Supplied data ->
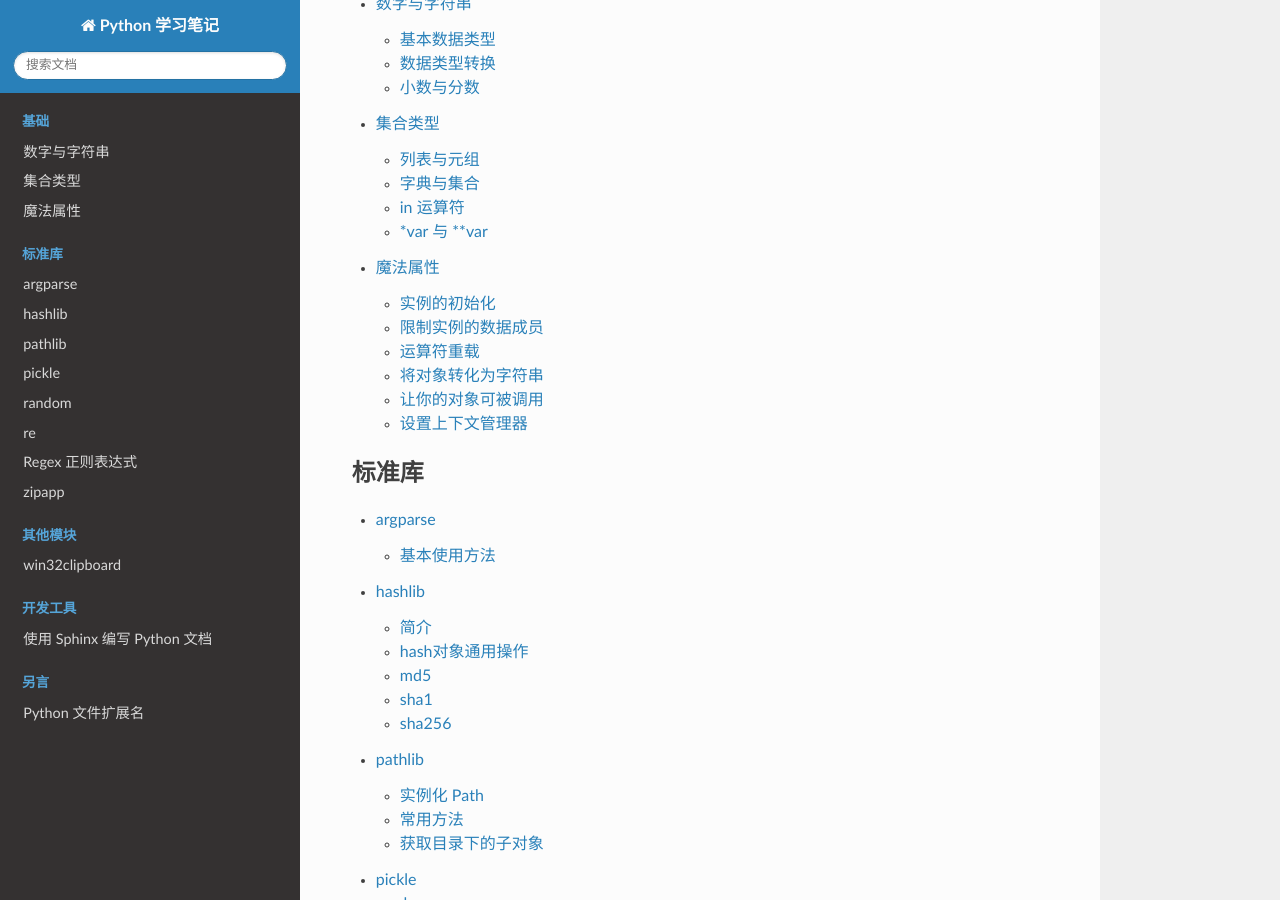
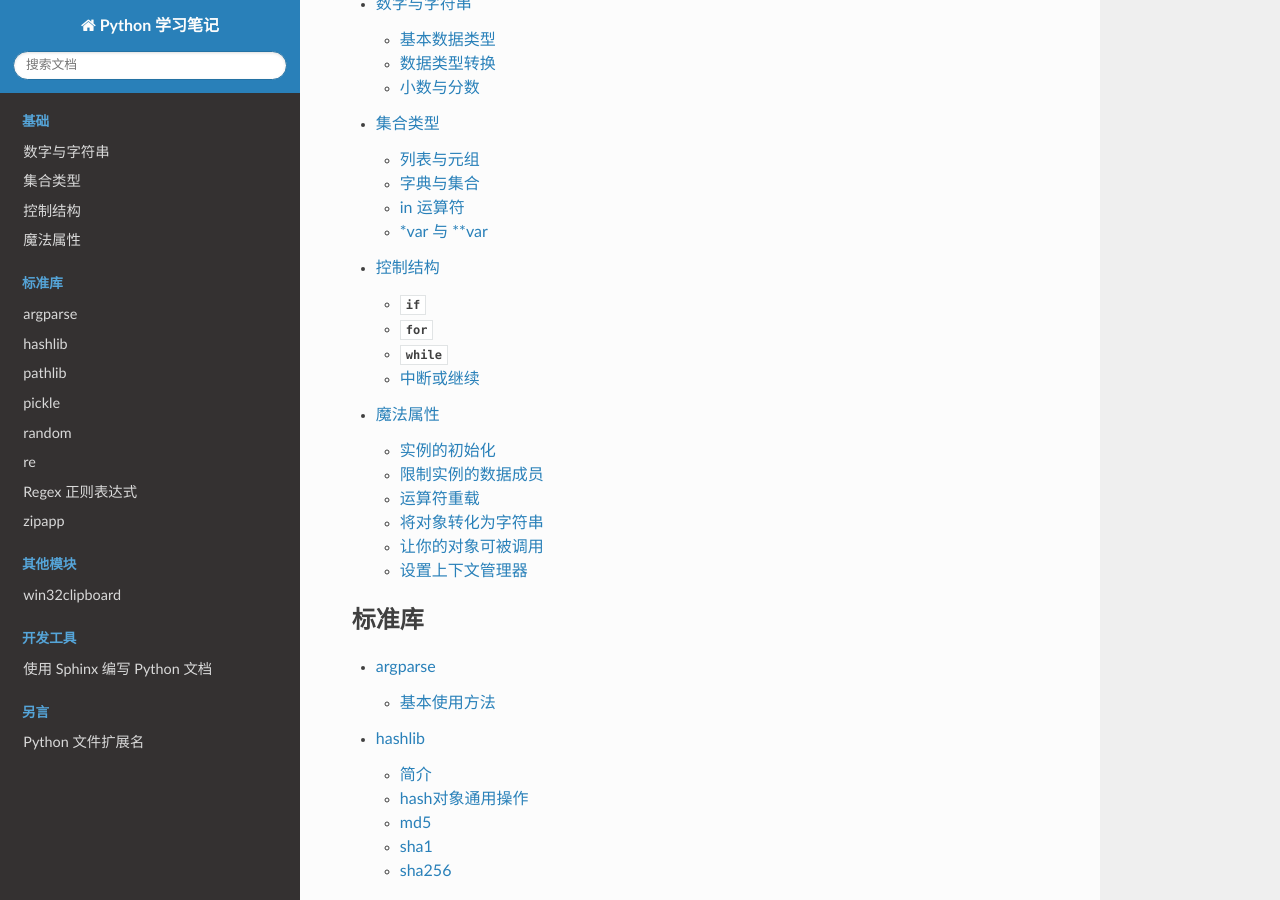
Before and after one commit to krishnadulal/learn-py, a Sphinx documentation site: the page built from doc/index.rst, in a window 1280 px wide and 900 px high, scrolled down 370 px. Built offline with Sphinx 7.4.7 and the Read the Docs theme 2.0.0, drawn with Linux system fonts in a browser that asks for light colours; some of the changed lines change nothing that is shown.

Commit message:
控制结构

```diff
--- /dev/null
+++ b/doc/base/base-control-structure.rst
@@ -0,0 +1,70 @@
+########
+控制结构
+########
+
+Python 中含有 :keyword:`for`, :keyword:`while`, :keyword:`if` 等循环或判断结构.
+进入一个结构,
+需要使用冒号 ``:`` 并添加一级缩进.
+相同缩进表示一个代码块.
+(并不使用花括号)
+
+:keyword:`if`
+=============
+
+:keyword:`if` 判断结构是 Python 唯一的判断结构.
+它的语法如下::
+
+    if True:
+        pass
+    elif True:
+        pass
+    else:
+        pass
+
+它可以只包含 ``if - else``,
+也可以添加多分支 ``if - elif - else``,
+只要一个分支中的条件满足,
+则执行后将会退出整个 :keyword:`if` 结构.
+
+控制条件是按照顺序判定的.
+当所有给出的条件都不满足时,
+将会执行 :keyword:`else` 后的语句.
+
+:keyword:`for`
+==============
+
+:keyword:`for` 循环语法如下::
+
+    for _ in iterable:
+        pass
+
+它可以遍历一个可迭代对象的每一项元素,
+得到的元素将会赋值给 :keyword:`in` 前的 ``_`` 变量,
+如果得到的元素也是一个集合元素,
+那么可以使用 ``a, b, c = iterable`` 进行解包.
+当元素遍历完成后,
+将退出此结构.
+
+.. warning::
+
+    最好不要在遍历时修改可迭代对象,
+    这可能导致某些元素重复取出或跳过.
+
+:keyword:`while`
+================
+
+:keyword:`while` 循环::
+
+    while True:
+        pass
+
+当条件成立时, 执行循环体.
+
+中断或继续
+==========
+
+-   :keyword:`break` 用在循环或判断结构中,
+    将会直接退出结构
+-   :keyword:`continue` 用在循环结构中,
+    将会跳过本次循环,
+    进行下一次循环的判定.
--- a/doc/index.rst
+++ b/doc/index.rst
@@ -12,6 +12,7 @@
 
     base/base-number-string
     base/base-collections
+    base/base-control-structure
     base/base-magics
 
 .. toctree::
```
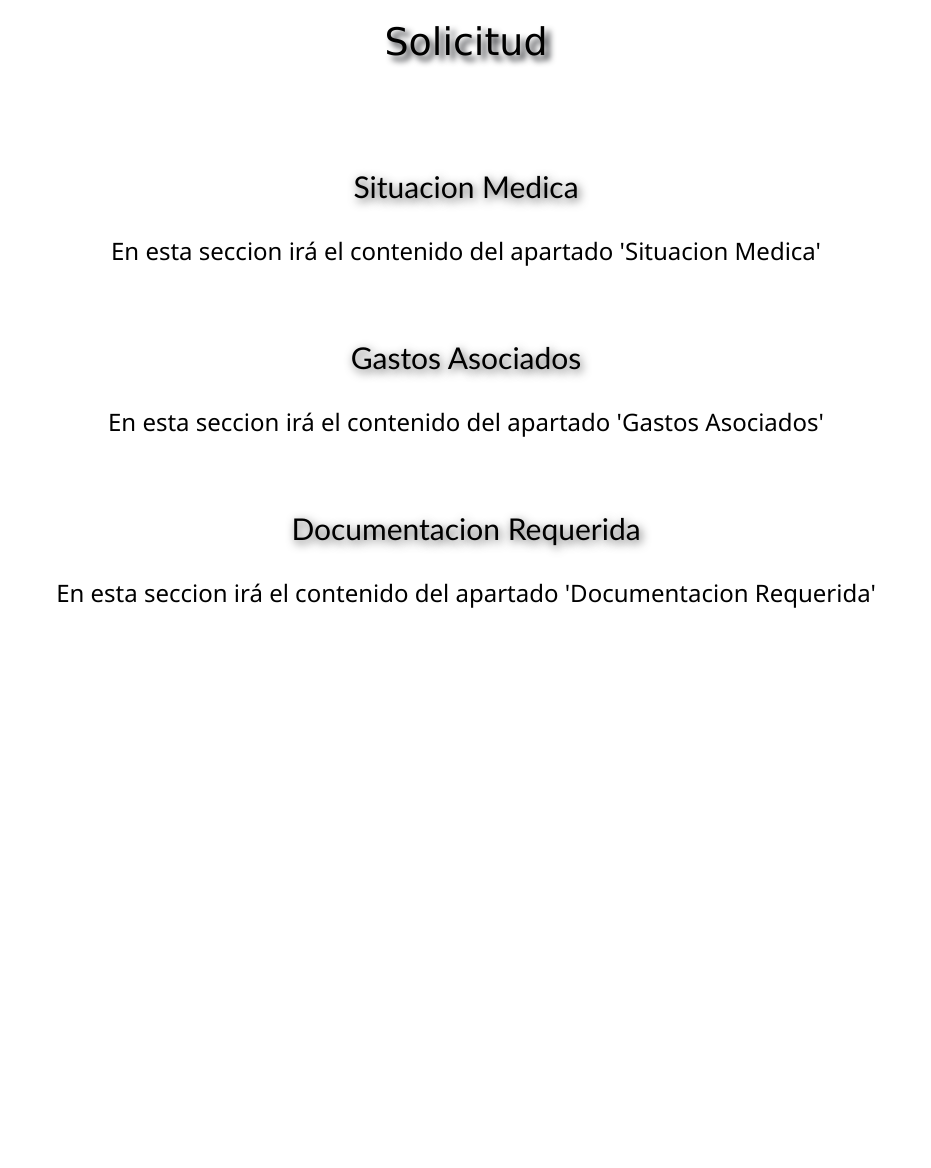
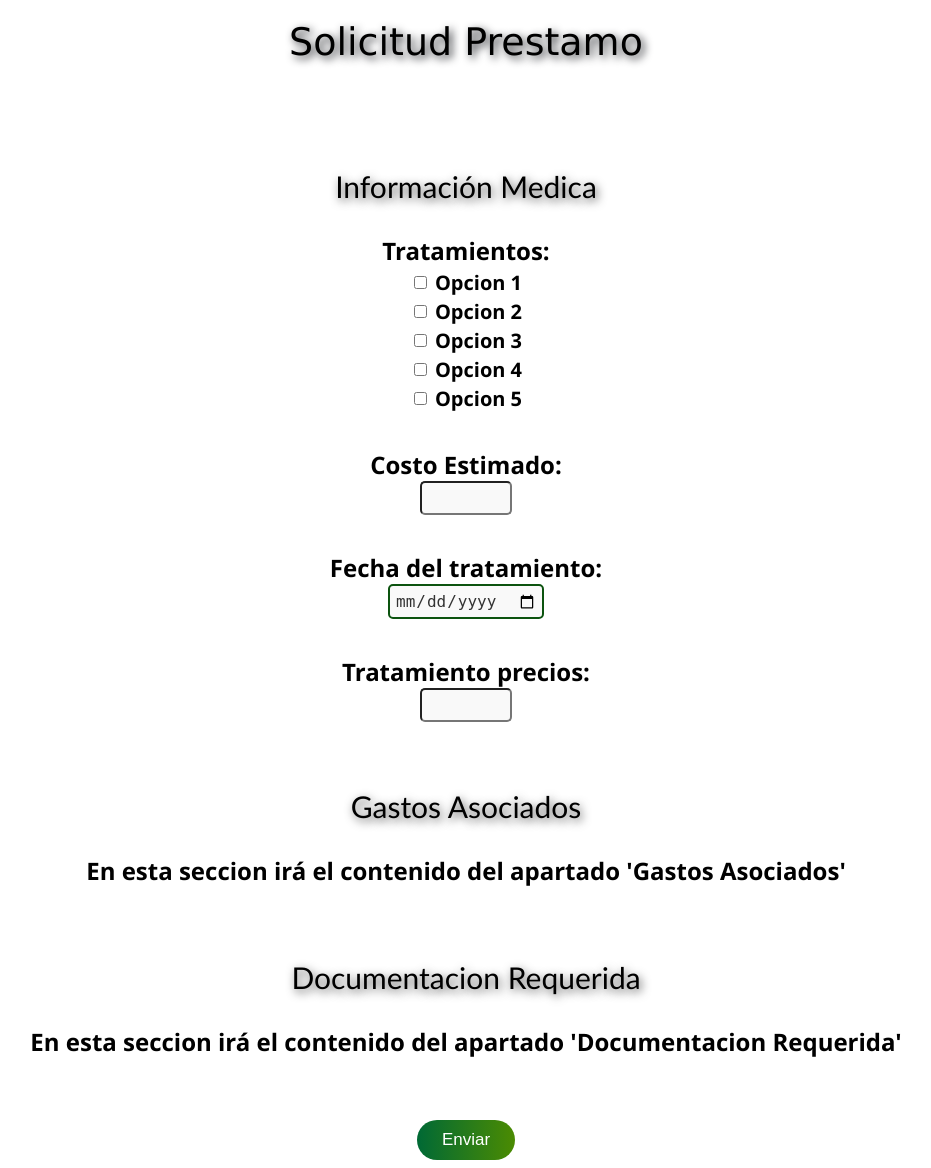
Before and after one commit to ChristopherArgenis/ASFEM, a Flask app: template templates/2_solicitud.html in a window 1280 px wide. Shown: the whole page, without its empty margins (174-1105 px from the left). Before the commit the page ends 608 px from the top, so only its background shows below. Run offline with Flask 3, Linux system fonts and the light colour scheme; the template is opened without the code that fills it, so the values that code supplies are empty.

Commit message:
Finalizacion diseño base y adicion de apartados
Se desarolló el diseño base, se trabajó mayormente en poder mantener el contenido centrado. Varias partes quedaron abiertas a proximas modificaciones porque se piensa discutir su contenido, al siguiente dia se trabajará con lo pendiente

```diff
--- a/templates/2_solicitud.html
+++ b/templates/2_solicitud.html
@@ -7,14 +7,60 @@
     <link rel="stylesheet" href="estilos_solicitud/estilos_solicitud.css">
 </head>
 <body>
-    <p class="titulo">Solicitud</p><br><br>
-    <p class="subtitulo">Situacion Medica</p>
-    <p class="contenido">En esta seccion irá el contenido del apartado 'Situacion Medica'</p>
-    <br>
+    <p class="titulo">Solicitud Prestamo</p>
+    <br><br>
+
+    <p class="subtitulo">Informaci&oacute;n Medica</p>
+
+    <label class="contenido">Tratamientos: </label>
+    <div class="customCheckbox">
+        <input type="checkbox" id="id_tratamientos1" name="tratamientos" value="1">
+        <label for="id_tratamientos1">Opcion 1</label>
+    </div>
+    <div class="customCheckbox">
+        <input type="checkbox" id="id_tratamientos2" name="tratamientos" value="2">
+        <label for="id_tratamientos2">Opcion 2</label>
+    </div>
+    <div class="customCheckbox">
+        <input type="checkbox" id="id_tratamientos3" name="tratamientos" value="3">
+        <label for="id_tratamientos3">Opcion 3</label>
+    </div>
+    <div class="customCheckbox">
+        <input type="checkbox" id="id_tratamientos4" name="tratamientos" value="4">
+        <label for="id_tratamientos4">Opcion 4</label>
+    </div>
+    <div class="customCheckbox">
+        <input type="checkbox" id="id_tratamientos5" name="tratamientos" value="5">
+        <label for="id_tratamientos5">Opcion 5</label>
+    </div>
+    <br><br>
+
+    <label class="contenido" for="id_CostoEstimado">Costo Estimado: </label>
+    <div class="customInputNumber">
+        <input type="number" id="id_CostoEstimado">
+    </div>
+    <br><br>
+
+    <label class="contenido">Fecha del tratamiento: </label>
+    <div class="customInputDate">
+        <input type="date">
+    </div>
+    <br><br>
+
+    <label class="contenido">Tratamiento precios:</label>
+    <div class="customInputNumber">
+        <input type="number" id="id_CostoEstimado">
+    </div>
+    <br><br>
+
     <p class="subtitulo">Gastos Asociados</p>
     <p class="contenido">En esta seccion irá el contenido del apartado 'Gastos Asociados'</p>
     <br>
     <p class="subtitulo">Documentacion Requerida</p>
-    <p class="contenido">En esta seccion irá el contenido del apartado 'Documentacion Requerida'</p><br>
+    <p class="contenido">En esta seccion irá el contenido del apartado 'Documentacion Requerida'</p>
+    <br>
+    <div class ="customBotonSubmit">
+        <input type="submit" value="Enviar"></input>
+    </div>
 </body>
 </html>
--- a/templates/estilos_solicitud/estilos_solicitud.css
+++ b/templates/estilos_solicitud/estilos_solicitud.css
@@ -1,13 +1,14 @@
-
+/* Customizacion unicamente del titulo*/
 .titulo
 {
+    text-align: center;
     margin-top: 20px;
-    text-align: center;
     font-size: 38px;
     font-family: 'Lucida Sans', 'Lucida Sans Regular', 'Lucida Grande', 'Lucida Sans Unicode', Geneva, Verdana, sans-serif;
-    text-shadow: 5px 5px 6px #202227;
+    text-shadow: 3px 3px 8px #202227;
 }
 
+/* Customizacion de los subtitulos, la separacion entre contenidos (Sitacion medica, gastos asociados y documentacion requerida)*/
 .subtitulo
 {
     text-align: center;
@@ -18,7 +19,95 @@
 
 .contenido
 {
-    text-align: center;
+    display: block; /* Hace que el label se comporte como un bloque */
+    text-align: center; /* Centra el texto dentro del label */
     font-size: 24px;
     font-family: 'Segoe UI', Tahoma, Geneva, Verdana, sans-serif;
+    font-weight:600;
 }
+
+
+/* div para centrar los checkbox en la página y diseño del texto */
+.customCheckbox
+{
+    font-size: 20px;
+    font-weight: 600;
+    font-family: 'Segoe UI', Tahoma, Geneva, Verdana, sans-serif;
+    display: flex;          /* Esto permite que sus elementos hijos se distribuyan y alineen de manera flexible */
+    justify-content: center;
+    align-items: center;    /* Centra los checkboxes horizontalmente */
+    gap: 5px;              /* Espaciado entre los checkboxes y el texto*/
+    margin-top: 2px;       /* Espacio entre los checkboxes */
+    border: 1px;
+}
+
+/* div para el input tipo numero en la página*/
+.customInputNumber
+{
+    font-family: 'Segoe UI', Tahoma, Geneva, Verdana, sans-serif;
+    display: flex;          /* Esto permite que sus elementos hijos se distribuyan y alineen de manera flexible */
+    justify-content: center;
+    align-items: center;    /* Centra horizontalmente */
+}
+input[type=number]
+{
+    font-size: 16px;
+    font-weight: 450;
+    font-family: 'Segoe UI', Tahoma, Geneva, Verdana, sans-serif;
+    padding: 4px;
+    width: 80px;
+    border-radius: 5px; /* curvatura */
+    background-color: #f9f9f9; /* Color de fondo */
+    outline: none; /* Elimina el contorno al hacer foco */
+}
+/* Cambiar el borde cuando el input está enfocado */
+input[type="number"]:focus {
+    border-color: #416814;
+    box-shadow: 0 0 5px rgba(139, 195, 74, 0.5);
+}
+
+/* div para el input tipo numero en la página*/
+.customInputDate
+{
+    font-family: 'Segoe UI', Tahoma, Geneva, Verdana, sans-serif;
+    display: flex;          /* Esto permite que sus elementos hijos se distribuyan y alineen de manera flexible */
+    justify-content: center;
+    align-items: center;    /* Centra horizontalmente */
+}
+input[type=date]
+{
+    border: 2px solid #0c530f; /* Borde personalizado */
+    border-radius: 5px; /* Bordes redondeados */
+    padding: 5px;
+    font-size: 16px; /* Tamaño de la fuente */
+    background-color: #f9f9f9; /* Color de fondo */
+    color: #333; /* Color de texto */
+}
+
+
+/* Customizacion del boton Enviar*/
+input[type="submit"]
+{
+    background: linear-gradient(to right, #006935, #4b8b02); /* Color del boton con gradiente */
+    color: white;      /* color del texto*/
+    padding: 10px 25px;  /* anchor del boton, excluyendo el texto*/
+    font-size: 17px;     /* Tamaño del boton, incluyendo el texto*/
+    border: none;        /* se removió el borde del boton*/
+    border-radius: 20px; /* La curva de los bordes, mientras mas grande mas curvado*/
+    cursor: pointer;     /* Esta funcion hace que cambie el cursor cuando lo pones encima del boton*/
+    transition: transform 0.2s ease, box-shadow 0.2s ease;
+  }
+
+  /* Customizacion del boton cuando el cursor se encuentra sobre él */
+  input[type="submit"]:hover {
+    box-shadow: 0 5px 15px #0c530f; /* Sombra */
+    transform: scale(1.05); /* Agranda ligeramente el botón */
+  }
+
+  /* Customizacion del div, para poder centrar el boton enviar*/
+.customBotonSubmit
+{
+    display: flex;
+    justify-content: center;
+    margin-top: 20px
+}
```
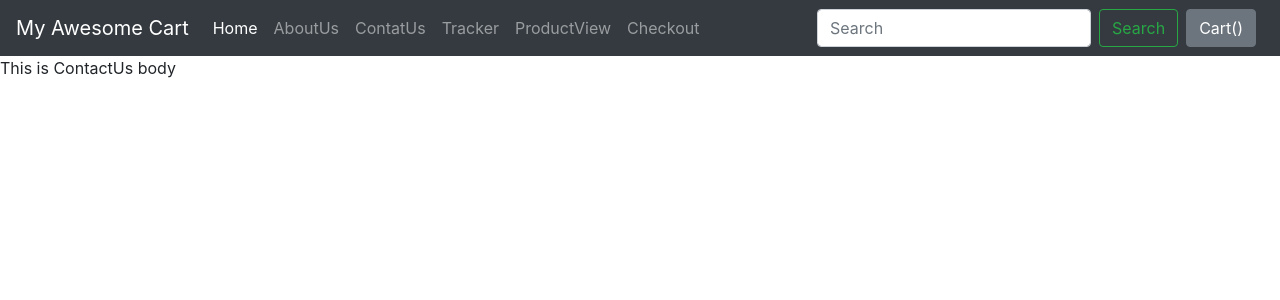
After one commit to TejsinghDhaosriya/ecommerce-website-django, a Django app: page /shop/contact/ in a window 1280 px wide. The commit adds this page. Shown: the top 300 px of the page. Run offline with Django 3.2, Linux system fonts and the light colour scheme; some libraries are stand-ins or nearby versions.

Commit message:
nav complete

```diff
--- a/shop/templates/shop/base.html
+++ b/shop/templates/shop/base.html
@@ -16,7 +16,7 @@
   <body>
 
     <nav class="navbar navbar-expand-lg navbar-dark bg-dark">
-  <a class="navbar-brand" href="#">My Awesome Cart</a>
+  <a class="navbar-brand" href="/shop/">My Awesome Cart</a>
   <button class="navbar-toggler" type="button" data-toggle="collapse" data-target="#navbarSupportedContent" aria-controls="navbarSupportedContent" aria-expanded="false" aria-label="Toggle navigation">
     <span class="navbar-toggler-icon"></span>
   </button>
@@ -24,7 +24,7 @@
   <div class="collapse navbar-collapse" id="navbarSupportedContent">
     <ul class="navbar-nav mr-auto">
       <li class="nav-item active">
-        <a class="nav-link" href="#">Home <span class="sr-only">(current)</span></a>
+        <a class="nav-link" href="/shop/">Home <span class="sr-only">(current)</span></a>
       </li>
       <li class="nav-item">
         <a class="nav-link" href="/shop/about/">AboutUs</a>
--- /dev/null
+++ b/shop/templates/shop/contact.html
@@ -0,0 +1,3 @@
+{%extends 'shop/base.html'%}
+{%block title%}ContactUs{%endblock%}
+{%block body%}This is ContactUs body{%endblock%}
```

Problem description ->
Show each line in the data where the string "Opcion" appears.

Result for this task ->
+        <label for="id_tratamientos1">Opcion 1</label>
+        <label for="id_tratamientos2">Opcion 2</label>
+        <label for="id_tratamientos3">Opcion 3</label>
+        <label for="id_tratamientos4">Opcion 4</label>
+        <label for="id_tratamientos5">Opcion 5</label>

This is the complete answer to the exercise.